Back-to-back three-pointers from James to open the fourth quarter pulled Miami even at 79-79 and an emphatic dunk from him provided the game's final score. Leading 97-93 and playing defense with less than 30 seconds remaining, the Heat needed a stop to ensure that the Knicks couldn't finagle a way back into the game.

The stop was only half of James' plan, though, as he intercepted a telegraphed J.R. Smith pass and took off for the races while his opponents realized giving chase would be a fool's errand. James elevated from a couple of steps inside the free-throw line for his breakaway, one-handed slam. The rim shook, the door closed and the Knicks' confidence, borne of their head-to-head domination this season, evaporated. It was the same old insurmountable James.

"His motor is limitless," Heat coach Erik Spoelstra told reporters after the game. Spoelstra added of James: "He was strong and was at his strongest after 40 minutes of basketball."

See James' game-sealing steal and dunk here:

• The bright spot for the Knicks was Jason Kidd's rediscovery of his shooting touch.
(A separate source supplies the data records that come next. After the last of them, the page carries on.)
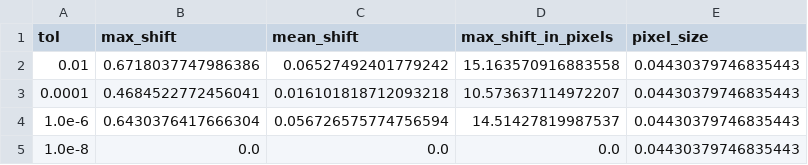
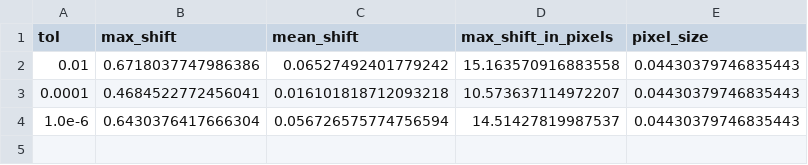
Before and after one commit to bachrathyd/InterpolatedNyquist.jl, a CSV file: paper/data/boundary_shift.csv, drawn as a sheet.

```diff
--- a/paper/data/boundary_shift.csv
+++ b/paper/data/boundary_shift.csv
@@ -4,2 +4 @@ tol,max_shift,mean_shift,max_shift_in_pixels,pixel_size
 1.0e-6,0.6430376417666304,0.056726575774756594,14.51427819987537,0.04430379746835443
-1.0e-8,0.0,0.0,0.0,0.04430379746835443
```
Also changed, not shown: paper/data/grid_timings.csv, paper/data/presets.csv, 31 other files.
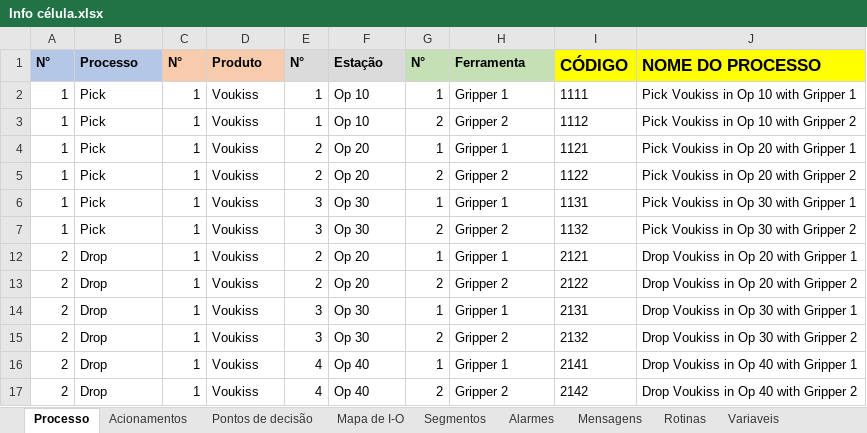
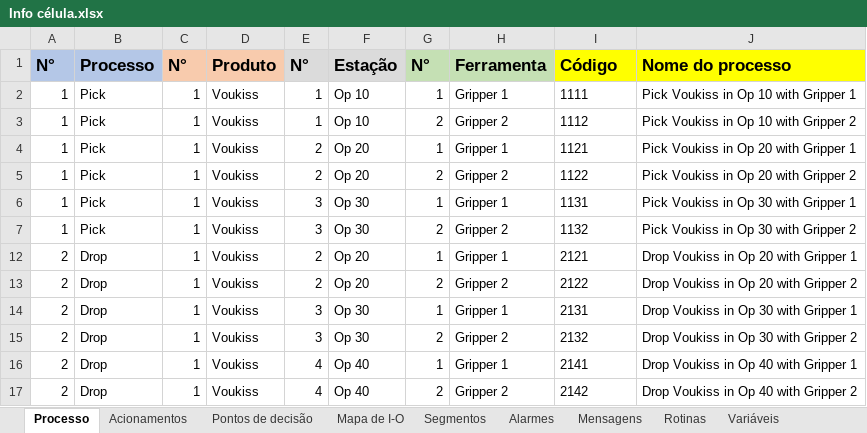
Before and after one commit to ptiago/Kuka, an Excel workbook: MH_001_v1/Info célula.xlsx, sheet Processo, drawn as a sheet; values as stored, in another font and other column widths than the file's, no borders; the diff names each change by its address in the sheet, - before the commit and + after, or states it on an @@ line.

```diff
--- a/MH_001_v1/Info célula.xlsx (sheet Processo)
+++ b/MH_001_v1/Info célula.xlsx (sheet Processo)
-sheet tab: Variaveis
+sheet tab: Variáveis
@@ A1:H1 text size: larger @@
-I1: CÓDIGO
+I1: Código
-J1: NOME DO PROCESSO
+J1: Nome do processo
```
Also changed, not shown: sheet Rotinas, sheet Descrição, sheet Variáveis, sheet Acionamentos, sheet Pontos de decisão, sheet Alarmes, 2 more sheets, 2 other files.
The veteran point guard's accuracy has fallen precipitously from month to month this season, bottoming out at just 15.6 percent in February.


Kidd, moved to a reserve role by coach Mike Woodson, entered the game with both guns blazing, nailing four three-pointers in the first half. By comparison, he had made just four three-pointers combined in his last nine appearances, shooting 4-of-30 in 236 minutes. Getting that same production in an 11-minute stretch, coupled with Carmelo Anthony's hot start (he scored 17 of his 32 points in the first quarter), sparked the Knicks to a 59-45 halftime lead. Kidd and his teammates couldn't sustain the firepower in the second half, though: The 39-year-old had just two points and the Knicks shot just 2-for-12 from deep after halftime.  

• The Heat received a scare with a little less than eight minutes remaining in the third quarter, when James landed awkwardly after failing to complete a deep alley-oop from Wade.

After running hard to create a throw-ahead transition opportunity, James rose high, alongside Smith, but the pass was simply a good two feet too high. James landed in a herky-jerky fashion, with all of his force coming down on his left leg. He braced himself with both hands and then his right leg whipped around. While it seemed like his knees and ankles on both legs could have been impacted by the fall, James lay on the baseline favoring his left knee; he didn't leave the game but he could be seen massaging it as play continued. He initially looked to be a quarter-step slow on defense in the immediate aftermath of the play, but he recovered to put together his sensational close-out fourth quarter.

The Palm Beach Post reported that James will not undergo an MRI on his left knee, averting the Heat fan's worst nightmare.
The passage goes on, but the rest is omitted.